Alaka Basu, Cornell University
Sneha Kumar, Cornell University

This paper does some simple demographic analysis using data from successive rounds of the National Family Health Survey in India to comment on the changing timing of marriage in the country. Marriage ages for both women and men have seen significant rises in the last 25 years. Some of this rise may be attributed to positive social changes like increases in women’s education, ‘modernization’ and policy pressures. At the same time, a worsening of the economic prospects of young men has intensified the marriage squeeze, even as the pure demographic numbers by age suggest an easing in the numbers of available grooms. With stable employment becoming an increasing requirement of groom eligibility, and worsening employment levels especially in educated men, the male marriage market has become increasingly heterogeneous Some men are reduced to paying bride price, others are forced to delay marriage until a job materializes, and the lucky few who are educated as well as employed can name their price in a society that still frowns upon women remaining single for long.
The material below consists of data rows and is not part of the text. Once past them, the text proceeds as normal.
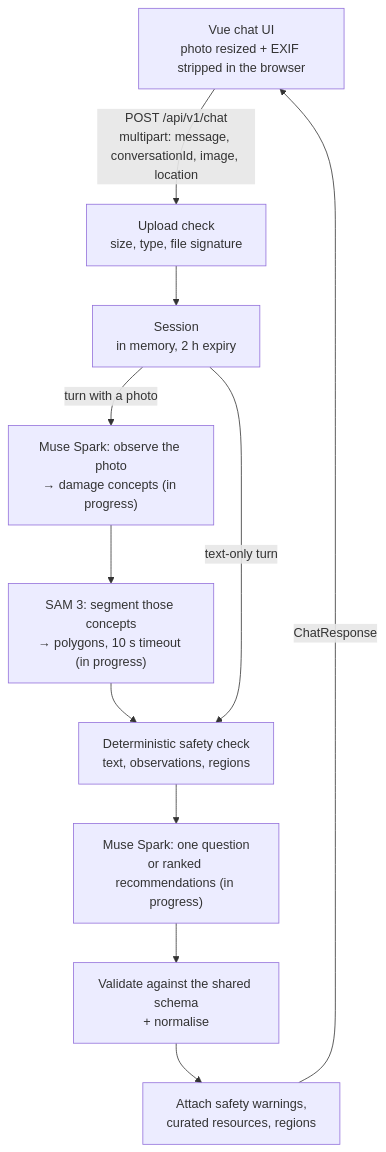
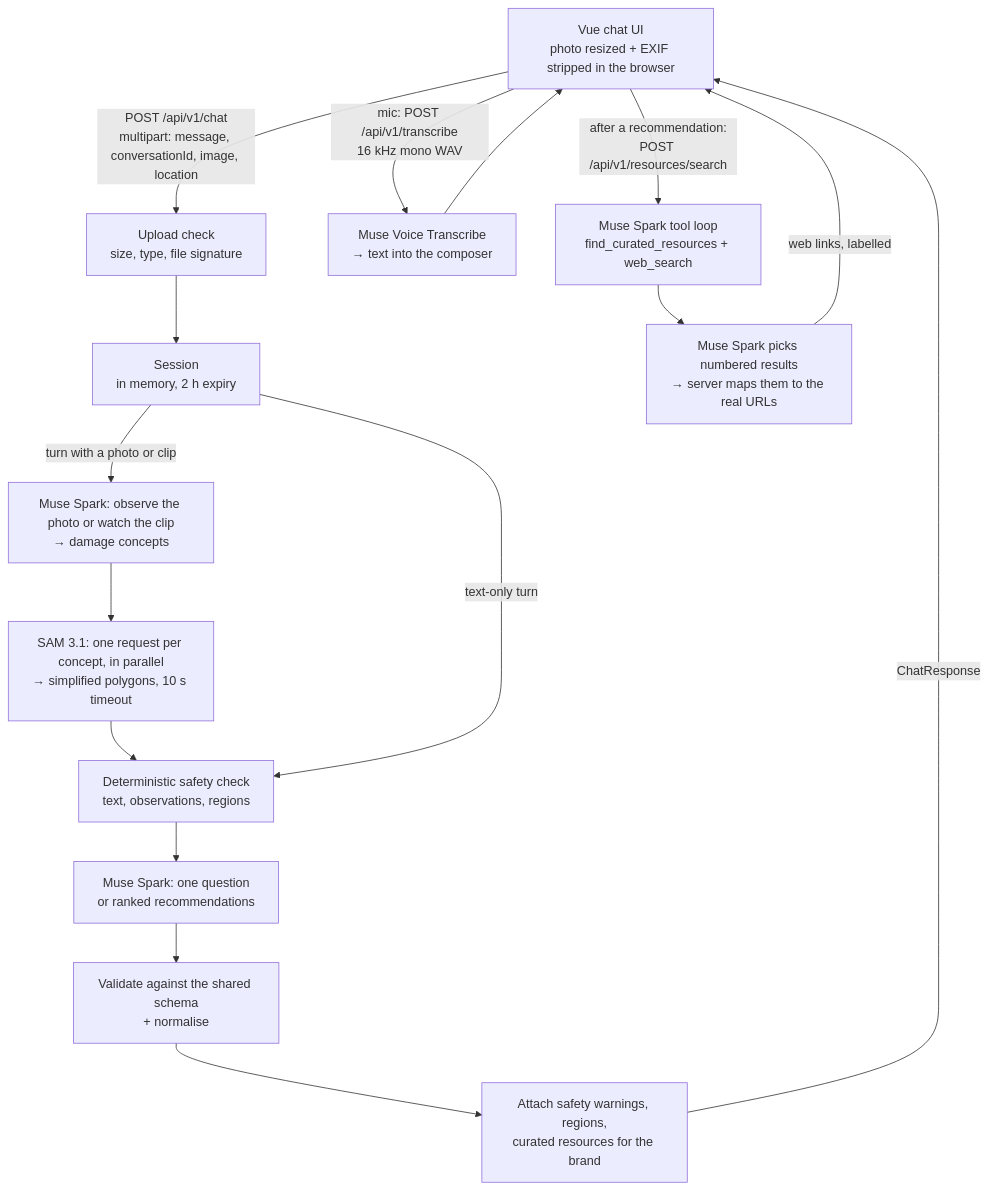
The diagram in README.md (vonnue-akhil/SecondLife-AI), drawn with Mermaid before and after one commit. The commit also changed other lines of this file and 79 other files, not shown here.

Commit message:
Phase: SAM 3.1, video, voice, web search, partner points and rewards

````diff
--- a/README.md
+++ b/README.md
@@ -69,14 +78,19 @@
 ```mermaid
 flowchart TD
     UI["Vue chat UI<br/>photo resized + EXIF stripped in the browser"]
     UI -->|"POST /api/v1/chat<br/>multipart: message, conversationId, image, location"| UP["Upload check<br/>size, type, file signature"]
     UP --> S["Session<br/>in memory, 2 h expiry"]
-    S -->|"turn with a photo"| OBS["Muse Spark: observe the photo<br/>→ damage concepts (in progress)"]
-    OBS --> SEG["SAM 3: segment those concepts<br/>→ polygons, 10 s timeout (in progress)"]
+    S -->|"turn with a photo or clip"| OBS["Muse Spark: observe the photo or watch the clip<br/>→ damage concepts"]
+    OBS --> SEG["SAM 3.1: one request per concept, in parallel<br/>→ simplified polygons, 10 s timeout"]
     SEG --> SAFE
     S -->|"text-only turn"| SAFE["Deterministic safety check<br/>text, observations, regions"]
-    SAFE --> RESP["Muse Spark: one question<br/>or ranked recommendations (in progress)"]
+    SAFE --> RESP["Muse Spark: one question<br/>or ranked recommendations"]
     RESP --> VAL["Validate against the shared schema<br/>+ normalise"]
-    VAL --> ATT["Attach safety warnings,<br/>curated resources, regions"]
+    VAL --> ATT["Attach safety warnings, regions,<br/>curated resources for the brand"]
     ATT -->|"ChatResponse"| UI
+    UI -->|"mic: POST /api/v1/transcribe<br/>16 kHz mono WAV"| ASR["Muse Voice Transcribe<br/>→ text into the composer"]
+    ASR --> UI
+    UI -->|"after a recommendation:<br/>POST /api/v1/resources/search"| FIND["Muse Spark tool loop<br/>find_curated_resources + web_search"]
+    FIND --> PICK["Muse Spark picks numbered results<br/>→ server maps them to the real URLs"]
+    PICK -->|"web links, labelled"| UI
 ```
````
We discuss some of the social and political ramifications of these increases in young unmarried men.

Keywords: Family demography, Gender, Human capital and labour markets, Politics and demography

See extended abstract.

  Presented in Session 25. Challenges Facing the Young in India